Launching this year’s We Don’t Serve Teens campaign, the FTC and a coalition of private and public groups have materials available for businesses, parents, and others that support the legal drinking age of 21. If you’re an alcohol retailer — or have clients in the industry — you know that underage alcohol sales are illegal.
According to the ads, if you “carry on with your normal lifestyle” while wearing the Bio-Slim Patch, “repulsive, excess ugly fatty tissue will disappear at a spectacular rate.” (And by you, we don’t mean you, of course.) Promotions for Chinese Diet Tea promised similar miracles: “eliminates an amazing 91% of absorbed sugars,” “prevents 83% of fat absorption,” and “doubles your metabolic rate to burn calories faster.”

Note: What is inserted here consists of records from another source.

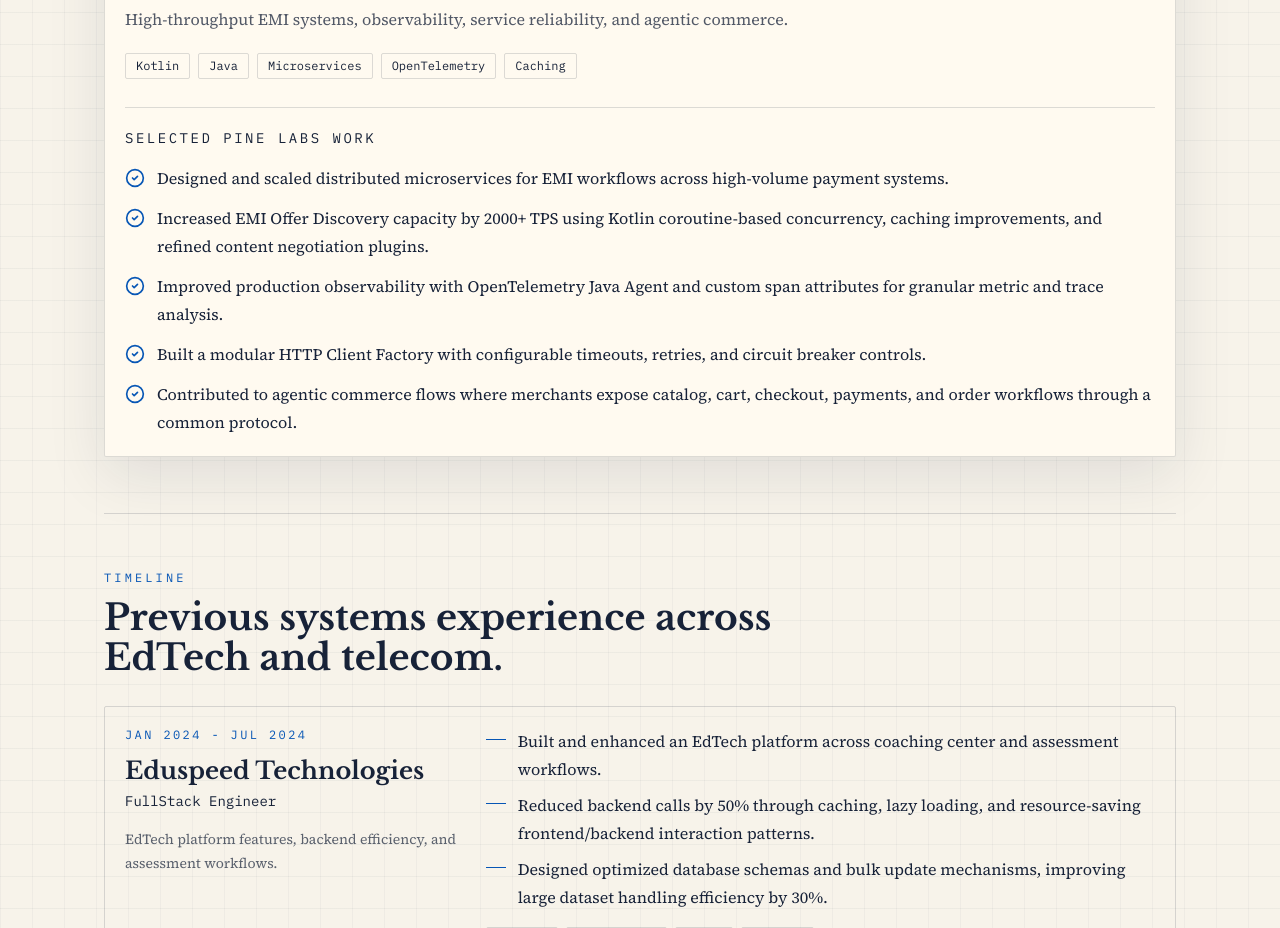
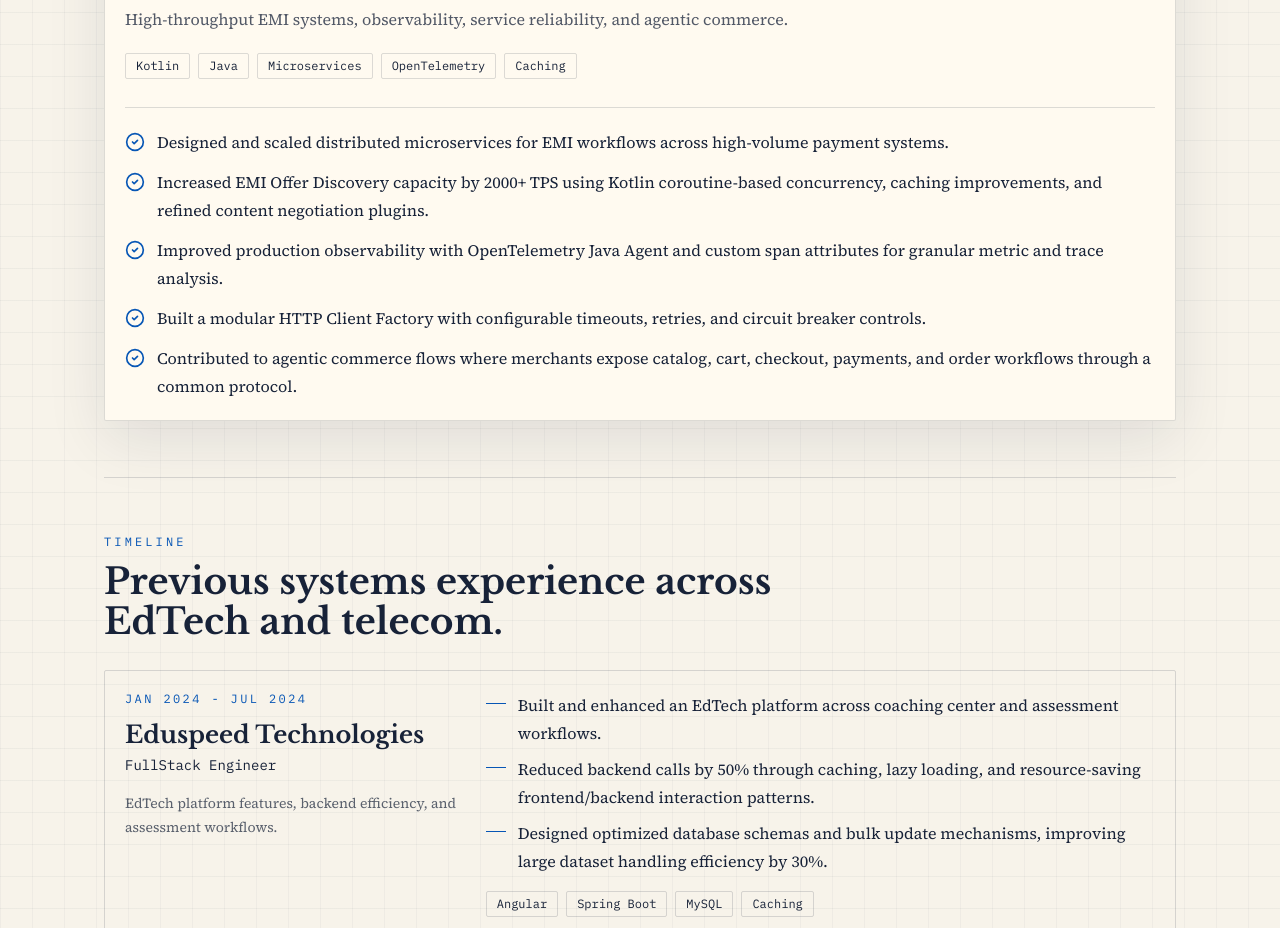
Before and after one commit to ArelliGoutham/goutham-arelli-portfolio, a Next.js app: page / in a window 1280 px wide. Shown: the part 1300-2228 px from the top of the page. Built offline with nearby package versions, Linux system fonts and the light colour scheme.

Commit message:
Remove Pine Labs work label

```diff
--- a/components/BackendFoundation.tsx
+++ b/components/BackendFoundation.tsx
@@ -25,8 +25,7 @@
           ))}
         </div>
         <div className="mt-7 border-t border-ink/15 pt-5">
-          <h4 className="font-mono text-sm uppercase tracking-[0.18em] text-ink/72">Selected Pine Labs work</h4>
-          <ul className="mt-4 space-y-3">
+          <ul className="space-y-3">
             {pineLabs.bullets.map((bullet) => (
               <li key={bullet} className="flex gap-3 text-base leading-7 text-ink/78">
                 <CheckCircle2 className="mt-1 h-5 w-5 shrink-0 text-signal" />
```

It used to be that the biggest issues at back-to-school time were finding everything on the school supplies list and remembering who likes the crusts cut off the brown bag PB&J. But nowadays, responsible adults need to consider the risks if children’s personal information — like a Social Security number on a registration form, permission slip, or health document — winds up in the wrong hands.

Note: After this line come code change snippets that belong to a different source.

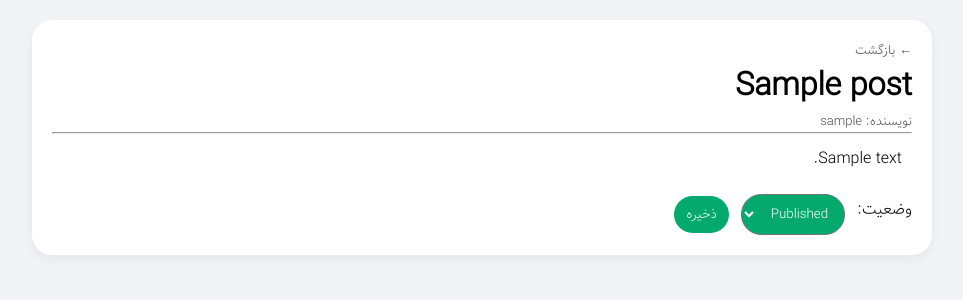
After one commit to mr-dargi/djangoblog, a Django app: page /accounts/admin/posts/1/ in a window 1280 px wide. The commit adds this page. Shown: the top 300 px of the page, without its empty margins (158-1121 px from the left). Run offline with Django 5.2, Linux system fonts and the light colour scheme; a user stored in the database is signed in; tables that the repository leaves empty hold one stand-in row (values such as "Sample post").

Commit message:
feat: add view, url, template and style for admin to view a post and change it's status

```diff
--- a/accounts/urls.py
+++ b/accounts/urls.py
@@ -16,4 +16,5 @@ urlpatterns = [
     path("post/delete/<int:pk>/", views.delete_post, name="delete_post"),
     path("post/edit/<int:pk>/", views.edit_post, name="edit_post"),
     path("adminPage/", views.admin_page, name="admin_page"),
+    path('admin/posts/<int:post_id>/', views.admin_post_detail, name='admin_post_detail'),
 ]
--- a/accounts/views.py
+++ b/accounts/views.py
@@ -161,3 +161,18 @@ def admin_page(request):
     )
 
     return render(request, "accounts/adminPage.html", { "authors": authors })
+
+
+@login_required(login_url="/accounts/login/")
+@role_required(["superuser", "admin"])
+def admin_post_detail(request, post_id):
+    post = get_object_or_404(Post, id=post_id)
+
+    if request.method == "POST":
+        new_status = request.POST.get("status")
+        if new_status in dict(Post.STATUS_CHOICES):
+            post.status = new_status
+            post.save()
+        return redirect("accounts:admin_post_detail", post_id=post.id)
+
+    return render(request, "accounts/admin_post_detail.html", {"post": post})
--- a/static/css/styles.css
+++ b/static/css/styles.css
@@ -1015,6 +1015,51 @@ details[open] .chev {
 }
 
 
+.post-preview {
+    background: #fff;
+    border-radius: 20px;
+    padding: 20px;
+    box-shadow: 0 4px 12px rgba(0,0,0,0.06);
+    max-width: 900px;
+    margin: 20px auto;
+}
+
+.row {
+    display: grid;
+    gap: 12px;
+}
+
+.toolbar {
+    display: flex;
+    gap: 12px;
+    align-items: center;
+}
+
+.post-preview select, button {
+    padding: 8px 12px;
+    margin-top: 10px;
+    border-radius: 20px;
+    background-color: #04AA6D;
+    color: white;
+    cursor: pointer;
+}
+
+.post-preview select:hover, button:hover {
+    background-color: #038a5a;
+}
+
+.muted {
+    opacity: .7;
+    font-size: 13px;
+}
+
+.content {
+    white-space: pre-wrap;
+    line-height: 1.9;
+    padding: 10px;
+}
+
+
 @media only screen and (min-width:540px) {
     .card-image {
         max-height: 300px;
--- a/templates/accounts/adminPage.html
+++ b/templates/accounts/adminPage.html
@@ -18,7 +18,7 @@
         <ul class="adminPage-author-postList">
           {% for post in author.post_set.all %}
             <li class="adminPage-post-row">
-              <a href="#">{{ post.title }}</a>
+              <a href="{% url 'accounts:admin_post_detail' post.id %}">{{ post.title }}</a>
               <span class="status {{ post.status }}">{{ post.get_status_display }}</span>
             </li>
           {% empty %}
--- /dev/null
+++ b/templates/accounts/admin_post_detail.html
@@ -0,0 +1,27 @@
+{% extends "../base.html" %}
+
+
+{% block content %}
+    <div class="container">
+        <div class="post-preview">
+            <p class="muted"><a href="javascript:history.back()">← بازگشت</a></p>
+            <h1>{{ post.title }}</h1>
+            <p class="muted">نویسنده: {{ post.author.user_name }}</p>
+
+            <hr>
+            <div class="content">{{ post.body|safe }}</div>
+
+            <form method="post" class="toolbar">
+            {% csrf_token %}
+            <label for="status">وضعیت:</label>
+            <select name="status" id="status">
+                <option value="draft"  {% if post.status == 'draft' %}selected{% endif %}>Draft</option>
+                <option value="pending" {% if post.status == 'pending' %}selected{% endif %}>Pending</option>
+                <option value="published" {% if post.status == 'published' %}selected{% endif %}>Published</option>
+                <option value="rejected" {% if post.status == 'rejected' %}selected{% endif %}>Rejected</option>
+            </select>
+            <button type="submit">ذخیره</button>
+            </form>
+        </div>
+    </div>
+{% endblock content %}
```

That email claiming to be from the FTC saying your business has complaints against it? It’s not from us. It’s a malicious hoax that may install malware on your computer if you click on it.
What should you do?
Delete it. Don’t open it. Don’t click the links.